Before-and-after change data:
[Start of section]

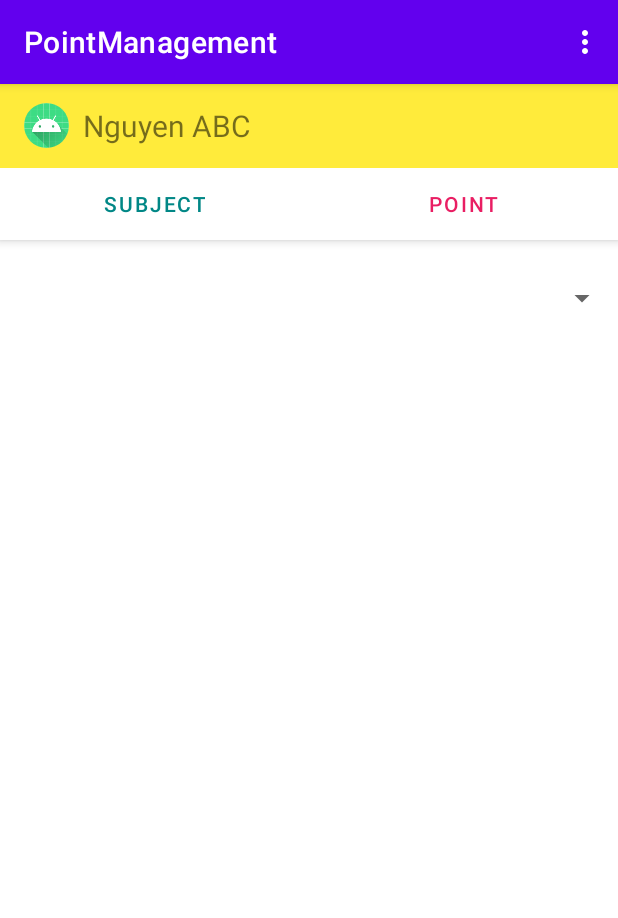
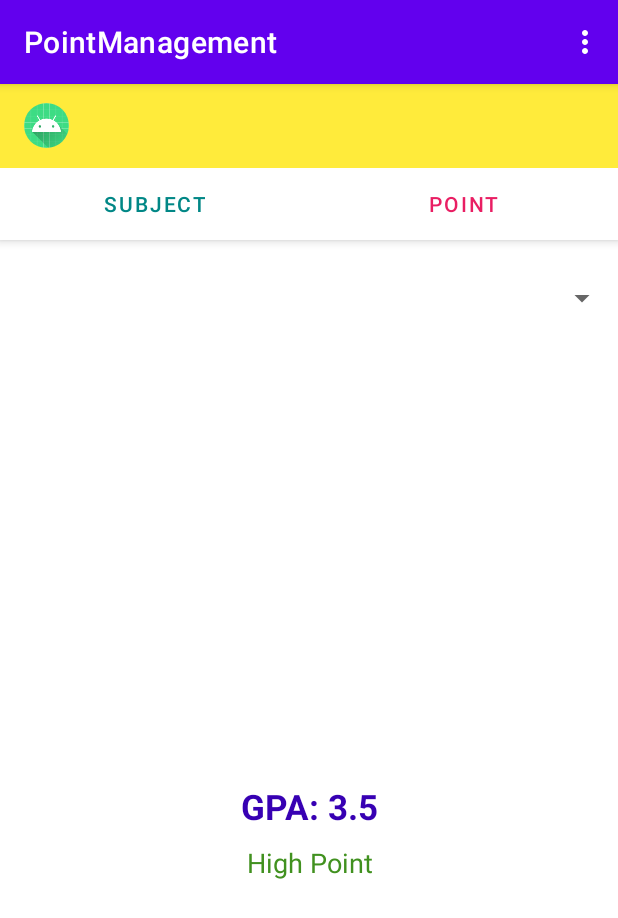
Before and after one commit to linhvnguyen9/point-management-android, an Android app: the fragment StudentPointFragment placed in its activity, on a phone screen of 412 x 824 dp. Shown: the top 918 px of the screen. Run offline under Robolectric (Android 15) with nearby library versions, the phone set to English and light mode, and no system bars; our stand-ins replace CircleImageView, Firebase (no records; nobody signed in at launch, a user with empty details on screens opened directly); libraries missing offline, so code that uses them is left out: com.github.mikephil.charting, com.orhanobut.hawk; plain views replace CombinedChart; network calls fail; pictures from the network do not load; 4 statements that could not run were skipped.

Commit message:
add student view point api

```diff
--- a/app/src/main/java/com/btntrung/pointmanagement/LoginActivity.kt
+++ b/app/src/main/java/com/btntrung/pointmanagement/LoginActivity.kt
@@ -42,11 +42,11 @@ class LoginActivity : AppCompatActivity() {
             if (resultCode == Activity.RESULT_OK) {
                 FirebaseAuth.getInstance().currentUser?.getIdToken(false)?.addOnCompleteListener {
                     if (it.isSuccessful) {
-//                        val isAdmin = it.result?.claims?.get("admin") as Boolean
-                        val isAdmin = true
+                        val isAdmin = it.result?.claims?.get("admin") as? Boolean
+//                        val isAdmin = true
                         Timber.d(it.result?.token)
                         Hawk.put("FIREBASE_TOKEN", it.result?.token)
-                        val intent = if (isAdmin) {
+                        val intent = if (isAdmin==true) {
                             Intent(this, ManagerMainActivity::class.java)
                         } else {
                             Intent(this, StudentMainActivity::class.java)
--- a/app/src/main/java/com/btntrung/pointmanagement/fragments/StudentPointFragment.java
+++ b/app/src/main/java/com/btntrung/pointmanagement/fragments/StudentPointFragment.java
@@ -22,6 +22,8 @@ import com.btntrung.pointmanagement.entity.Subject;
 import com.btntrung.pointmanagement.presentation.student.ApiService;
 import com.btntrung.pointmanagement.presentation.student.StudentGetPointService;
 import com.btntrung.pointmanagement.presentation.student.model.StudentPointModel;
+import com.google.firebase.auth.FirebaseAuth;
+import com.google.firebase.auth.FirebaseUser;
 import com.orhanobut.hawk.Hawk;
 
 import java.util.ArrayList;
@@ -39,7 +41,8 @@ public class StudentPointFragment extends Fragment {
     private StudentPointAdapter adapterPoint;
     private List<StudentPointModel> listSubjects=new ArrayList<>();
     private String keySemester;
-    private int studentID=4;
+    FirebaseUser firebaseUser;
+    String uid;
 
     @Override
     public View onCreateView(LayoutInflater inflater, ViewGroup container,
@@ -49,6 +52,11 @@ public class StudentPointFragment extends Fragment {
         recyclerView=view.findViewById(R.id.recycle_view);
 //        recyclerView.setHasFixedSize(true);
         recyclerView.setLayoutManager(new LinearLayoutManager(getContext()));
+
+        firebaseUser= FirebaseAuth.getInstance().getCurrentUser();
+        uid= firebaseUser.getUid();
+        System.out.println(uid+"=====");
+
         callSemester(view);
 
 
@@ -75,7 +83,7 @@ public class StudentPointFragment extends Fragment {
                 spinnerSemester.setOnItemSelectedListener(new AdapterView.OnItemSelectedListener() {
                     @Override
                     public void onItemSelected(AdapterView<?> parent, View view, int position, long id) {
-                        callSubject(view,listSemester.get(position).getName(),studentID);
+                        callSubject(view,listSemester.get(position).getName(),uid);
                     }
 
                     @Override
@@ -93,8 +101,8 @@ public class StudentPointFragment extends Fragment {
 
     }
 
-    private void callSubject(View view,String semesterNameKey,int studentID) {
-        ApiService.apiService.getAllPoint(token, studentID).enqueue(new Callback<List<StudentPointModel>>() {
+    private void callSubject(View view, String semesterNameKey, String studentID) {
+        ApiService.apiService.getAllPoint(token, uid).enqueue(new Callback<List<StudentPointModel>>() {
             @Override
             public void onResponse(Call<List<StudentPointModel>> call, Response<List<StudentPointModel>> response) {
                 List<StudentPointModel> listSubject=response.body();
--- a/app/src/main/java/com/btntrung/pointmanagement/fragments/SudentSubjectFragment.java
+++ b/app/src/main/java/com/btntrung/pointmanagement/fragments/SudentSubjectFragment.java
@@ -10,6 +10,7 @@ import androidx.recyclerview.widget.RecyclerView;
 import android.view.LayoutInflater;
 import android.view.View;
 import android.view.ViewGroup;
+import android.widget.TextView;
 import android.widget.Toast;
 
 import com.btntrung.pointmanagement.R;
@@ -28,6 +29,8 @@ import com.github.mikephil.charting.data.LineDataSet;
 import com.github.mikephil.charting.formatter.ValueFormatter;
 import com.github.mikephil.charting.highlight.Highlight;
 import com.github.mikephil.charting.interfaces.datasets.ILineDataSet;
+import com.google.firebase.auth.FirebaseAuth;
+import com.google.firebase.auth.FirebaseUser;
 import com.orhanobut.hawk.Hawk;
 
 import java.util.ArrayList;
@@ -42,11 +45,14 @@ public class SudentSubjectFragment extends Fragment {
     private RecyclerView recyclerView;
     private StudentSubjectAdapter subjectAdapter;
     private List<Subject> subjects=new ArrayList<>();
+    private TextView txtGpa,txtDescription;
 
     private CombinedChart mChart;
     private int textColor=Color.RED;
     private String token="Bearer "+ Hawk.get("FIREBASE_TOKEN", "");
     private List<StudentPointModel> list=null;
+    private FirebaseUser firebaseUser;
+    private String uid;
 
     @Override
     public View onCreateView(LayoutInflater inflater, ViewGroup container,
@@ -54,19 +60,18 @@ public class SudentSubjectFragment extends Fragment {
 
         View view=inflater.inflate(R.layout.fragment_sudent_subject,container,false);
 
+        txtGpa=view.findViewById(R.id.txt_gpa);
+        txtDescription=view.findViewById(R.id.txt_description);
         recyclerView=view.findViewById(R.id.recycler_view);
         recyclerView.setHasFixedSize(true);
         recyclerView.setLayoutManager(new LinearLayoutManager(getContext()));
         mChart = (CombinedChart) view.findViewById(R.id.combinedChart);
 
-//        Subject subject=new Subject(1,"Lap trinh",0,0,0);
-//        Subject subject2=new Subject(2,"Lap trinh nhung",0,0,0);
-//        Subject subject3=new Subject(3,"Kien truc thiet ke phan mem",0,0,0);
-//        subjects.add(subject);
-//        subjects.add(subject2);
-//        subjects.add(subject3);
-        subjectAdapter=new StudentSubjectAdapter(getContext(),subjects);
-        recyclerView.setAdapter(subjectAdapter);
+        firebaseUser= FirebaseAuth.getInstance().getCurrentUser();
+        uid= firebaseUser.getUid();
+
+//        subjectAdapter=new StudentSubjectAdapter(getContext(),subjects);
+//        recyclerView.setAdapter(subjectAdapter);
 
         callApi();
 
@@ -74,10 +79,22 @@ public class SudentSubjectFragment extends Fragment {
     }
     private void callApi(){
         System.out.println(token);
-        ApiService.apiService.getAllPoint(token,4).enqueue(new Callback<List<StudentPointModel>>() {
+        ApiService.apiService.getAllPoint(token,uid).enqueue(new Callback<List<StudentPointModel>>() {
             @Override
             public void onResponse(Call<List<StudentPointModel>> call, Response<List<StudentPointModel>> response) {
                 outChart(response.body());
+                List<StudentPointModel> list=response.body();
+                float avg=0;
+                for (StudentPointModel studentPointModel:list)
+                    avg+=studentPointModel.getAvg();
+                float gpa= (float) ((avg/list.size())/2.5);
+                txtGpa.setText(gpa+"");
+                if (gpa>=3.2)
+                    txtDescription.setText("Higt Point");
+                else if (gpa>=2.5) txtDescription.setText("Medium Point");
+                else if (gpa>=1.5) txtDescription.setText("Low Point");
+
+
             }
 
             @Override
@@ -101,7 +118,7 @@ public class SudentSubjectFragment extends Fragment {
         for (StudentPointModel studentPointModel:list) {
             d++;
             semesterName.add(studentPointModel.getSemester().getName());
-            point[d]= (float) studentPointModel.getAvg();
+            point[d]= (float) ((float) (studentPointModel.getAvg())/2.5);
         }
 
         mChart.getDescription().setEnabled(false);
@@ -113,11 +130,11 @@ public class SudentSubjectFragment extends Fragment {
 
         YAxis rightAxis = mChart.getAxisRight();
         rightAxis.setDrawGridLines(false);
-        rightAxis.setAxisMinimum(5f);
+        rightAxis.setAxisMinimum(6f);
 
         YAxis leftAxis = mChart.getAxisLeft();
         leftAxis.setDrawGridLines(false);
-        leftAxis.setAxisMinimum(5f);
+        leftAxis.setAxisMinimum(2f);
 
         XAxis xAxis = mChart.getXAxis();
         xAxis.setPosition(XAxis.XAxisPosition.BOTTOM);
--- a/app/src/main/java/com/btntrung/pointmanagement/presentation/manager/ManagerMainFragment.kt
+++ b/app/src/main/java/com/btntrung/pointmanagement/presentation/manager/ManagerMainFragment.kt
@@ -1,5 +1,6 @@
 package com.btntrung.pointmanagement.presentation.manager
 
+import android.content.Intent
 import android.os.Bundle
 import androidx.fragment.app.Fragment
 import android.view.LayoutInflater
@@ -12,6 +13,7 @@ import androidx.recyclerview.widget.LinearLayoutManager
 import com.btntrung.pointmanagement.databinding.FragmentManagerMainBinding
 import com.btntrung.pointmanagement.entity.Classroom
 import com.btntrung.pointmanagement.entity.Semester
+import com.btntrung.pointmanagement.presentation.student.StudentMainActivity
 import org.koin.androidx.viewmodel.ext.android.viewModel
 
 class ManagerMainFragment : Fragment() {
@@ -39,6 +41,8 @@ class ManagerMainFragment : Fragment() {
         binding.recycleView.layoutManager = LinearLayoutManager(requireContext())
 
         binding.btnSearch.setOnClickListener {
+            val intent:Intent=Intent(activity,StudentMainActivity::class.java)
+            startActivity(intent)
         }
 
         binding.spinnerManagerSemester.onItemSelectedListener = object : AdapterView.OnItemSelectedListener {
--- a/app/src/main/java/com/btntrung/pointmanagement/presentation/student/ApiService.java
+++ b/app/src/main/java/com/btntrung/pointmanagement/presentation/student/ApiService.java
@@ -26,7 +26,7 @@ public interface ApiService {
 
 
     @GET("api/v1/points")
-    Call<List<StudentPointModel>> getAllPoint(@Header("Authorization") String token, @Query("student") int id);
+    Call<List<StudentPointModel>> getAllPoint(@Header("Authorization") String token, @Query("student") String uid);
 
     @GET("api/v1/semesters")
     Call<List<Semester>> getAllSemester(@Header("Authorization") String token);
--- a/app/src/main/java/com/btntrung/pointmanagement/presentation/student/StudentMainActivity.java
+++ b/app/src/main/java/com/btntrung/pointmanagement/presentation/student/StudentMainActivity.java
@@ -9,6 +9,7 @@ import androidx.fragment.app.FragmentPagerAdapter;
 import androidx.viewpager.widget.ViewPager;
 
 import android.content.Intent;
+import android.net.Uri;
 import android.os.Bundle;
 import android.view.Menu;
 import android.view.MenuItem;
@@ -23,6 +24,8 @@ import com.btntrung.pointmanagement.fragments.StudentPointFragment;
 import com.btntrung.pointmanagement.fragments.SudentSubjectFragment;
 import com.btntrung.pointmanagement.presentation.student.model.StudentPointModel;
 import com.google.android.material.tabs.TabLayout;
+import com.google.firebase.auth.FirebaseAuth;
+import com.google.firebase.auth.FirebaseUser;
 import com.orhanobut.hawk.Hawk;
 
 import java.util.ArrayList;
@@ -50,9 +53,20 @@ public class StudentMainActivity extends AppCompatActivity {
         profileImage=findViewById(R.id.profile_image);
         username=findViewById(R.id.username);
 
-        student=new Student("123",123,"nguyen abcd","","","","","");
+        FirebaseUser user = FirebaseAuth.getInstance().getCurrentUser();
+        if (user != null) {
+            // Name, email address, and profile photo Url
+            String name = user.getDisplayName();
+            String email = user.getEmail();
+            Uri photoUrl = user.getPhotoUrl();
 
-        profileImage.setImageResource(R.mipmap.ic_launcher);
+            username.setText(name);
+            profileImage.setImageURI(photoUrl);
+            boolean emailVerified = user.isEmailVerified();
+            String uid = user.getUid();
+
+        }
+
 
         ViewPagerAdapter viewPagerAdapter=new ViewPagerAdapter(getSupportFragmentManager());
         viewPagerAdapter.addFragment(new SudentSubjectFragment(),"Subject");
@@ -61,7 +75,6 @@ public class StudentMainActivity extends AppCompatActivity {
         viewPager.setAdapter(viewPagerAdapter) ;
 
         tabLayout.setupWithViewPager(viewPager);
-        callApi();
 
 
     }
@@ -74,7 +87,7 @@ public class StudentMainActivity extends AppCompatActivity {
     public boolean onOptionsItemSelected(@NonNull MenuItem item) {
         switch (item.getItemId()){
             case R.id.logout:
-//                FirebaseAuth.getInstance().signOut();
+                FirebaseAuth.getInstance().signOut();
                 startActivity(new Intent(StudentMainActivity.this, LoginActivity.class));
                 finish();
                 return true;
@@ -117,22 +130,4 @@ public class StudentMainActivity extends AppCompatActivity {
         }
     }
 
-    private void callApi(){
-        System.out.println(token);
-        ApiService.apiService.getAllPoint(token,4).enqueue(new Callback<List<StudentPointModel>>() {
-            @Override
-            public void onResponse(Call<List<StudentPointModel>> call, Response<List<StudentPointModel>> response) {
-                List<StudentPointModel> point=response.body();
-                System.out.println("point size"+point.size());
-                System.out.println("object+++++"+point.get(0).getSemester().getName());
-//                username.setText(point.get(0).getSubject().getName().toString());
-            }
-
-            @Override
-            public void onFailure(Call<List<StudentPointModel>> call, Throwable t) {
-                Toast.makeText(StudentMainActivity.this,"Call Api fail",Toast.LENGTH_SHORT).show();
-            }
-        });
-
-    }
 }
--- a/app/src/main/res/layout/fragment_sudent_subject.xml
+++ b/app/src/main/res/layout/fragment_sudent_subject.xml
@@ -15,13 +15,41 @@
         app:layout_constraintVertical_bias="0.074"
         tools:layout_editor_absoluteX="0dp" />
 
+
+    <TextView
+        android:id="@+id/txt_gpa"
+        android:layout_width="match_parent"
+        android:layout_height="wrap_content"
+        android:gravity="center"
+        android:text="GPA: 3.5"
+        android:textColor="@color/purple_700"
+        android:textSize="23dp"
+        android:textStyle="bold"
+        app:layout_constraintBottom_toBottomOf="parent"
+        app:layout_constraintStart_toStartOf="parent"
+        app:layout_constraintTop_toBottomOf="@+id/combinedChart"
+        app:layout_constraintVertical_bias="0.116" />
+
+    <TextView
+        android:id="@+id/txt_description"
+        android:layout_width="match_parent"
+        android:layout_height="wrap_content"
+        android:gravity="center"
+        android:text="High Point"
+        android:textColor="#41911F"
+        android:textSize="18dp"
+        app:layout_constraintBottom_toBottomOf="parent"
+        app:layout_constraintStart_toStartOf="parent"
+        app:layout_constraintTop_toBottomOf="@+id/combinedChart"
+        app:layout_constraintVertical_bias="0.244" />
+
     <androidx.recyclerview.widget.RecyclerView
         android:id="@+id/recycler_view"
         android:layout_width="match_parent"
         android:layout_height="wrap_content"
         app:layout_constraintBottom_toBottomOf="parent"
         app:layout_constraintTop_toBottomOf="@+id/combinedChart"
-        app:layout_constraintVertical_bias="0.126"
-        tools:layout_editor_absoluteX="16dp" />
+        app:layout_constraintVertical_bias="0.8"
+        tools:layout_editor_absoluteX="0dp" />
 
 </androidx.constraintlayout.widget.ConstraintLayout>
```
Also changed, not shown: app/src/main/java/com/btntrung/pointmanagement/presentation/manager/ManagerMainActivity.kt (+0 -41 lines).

[End of section]
[Start of section]

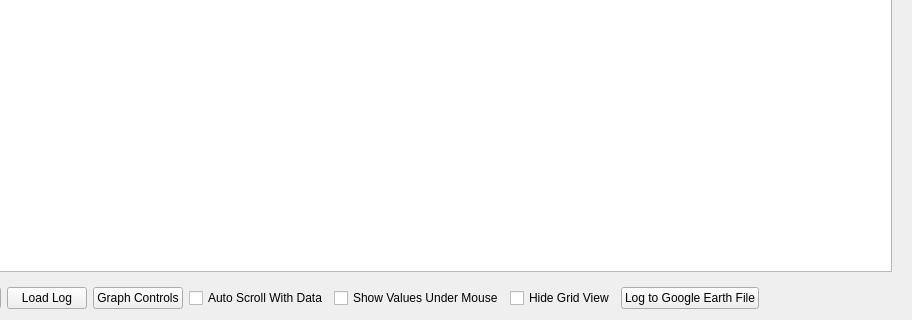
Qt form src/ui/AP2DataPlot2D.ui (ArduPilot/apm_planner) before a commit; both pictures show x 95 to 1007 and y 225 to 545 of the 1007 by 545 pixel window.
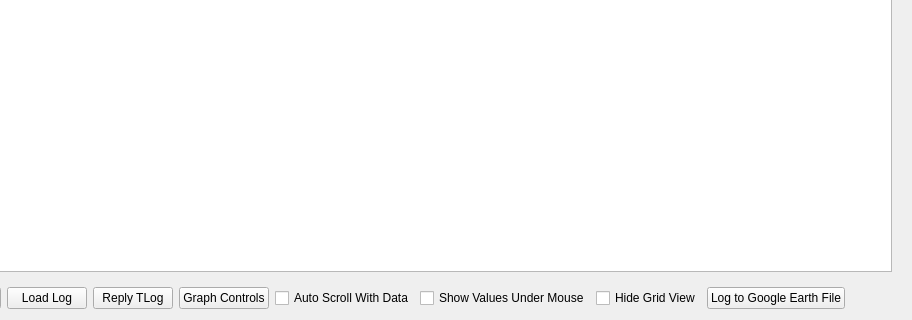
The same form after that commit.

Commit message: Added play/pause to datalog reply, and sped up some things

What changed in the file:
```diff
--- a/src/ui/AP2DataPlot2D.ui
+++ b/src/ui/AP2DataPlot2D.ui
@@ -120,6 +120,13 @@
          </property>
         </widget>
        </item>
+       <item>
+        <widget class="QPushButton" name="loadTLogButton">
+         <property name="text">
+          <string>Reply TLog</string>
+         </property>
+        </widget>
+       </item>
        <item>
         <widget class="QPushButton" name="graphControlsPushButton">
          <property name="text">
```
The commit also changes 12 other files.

[End of section]

WORK ITEM
Could you return all lines from the records that include the word "Authorization"?

SOLUTION
-    Call<List<StudentPointModel>> getAllPoint(@Header("Authorization") String token, @Query("student") int id);
+    Call<List<StudentPointModel>> getAllPoint(@Header("Authorization") String token, @Query("student") String uid);
     Call<List<Semester>> getAllSemester(@Header("Authorization") String token);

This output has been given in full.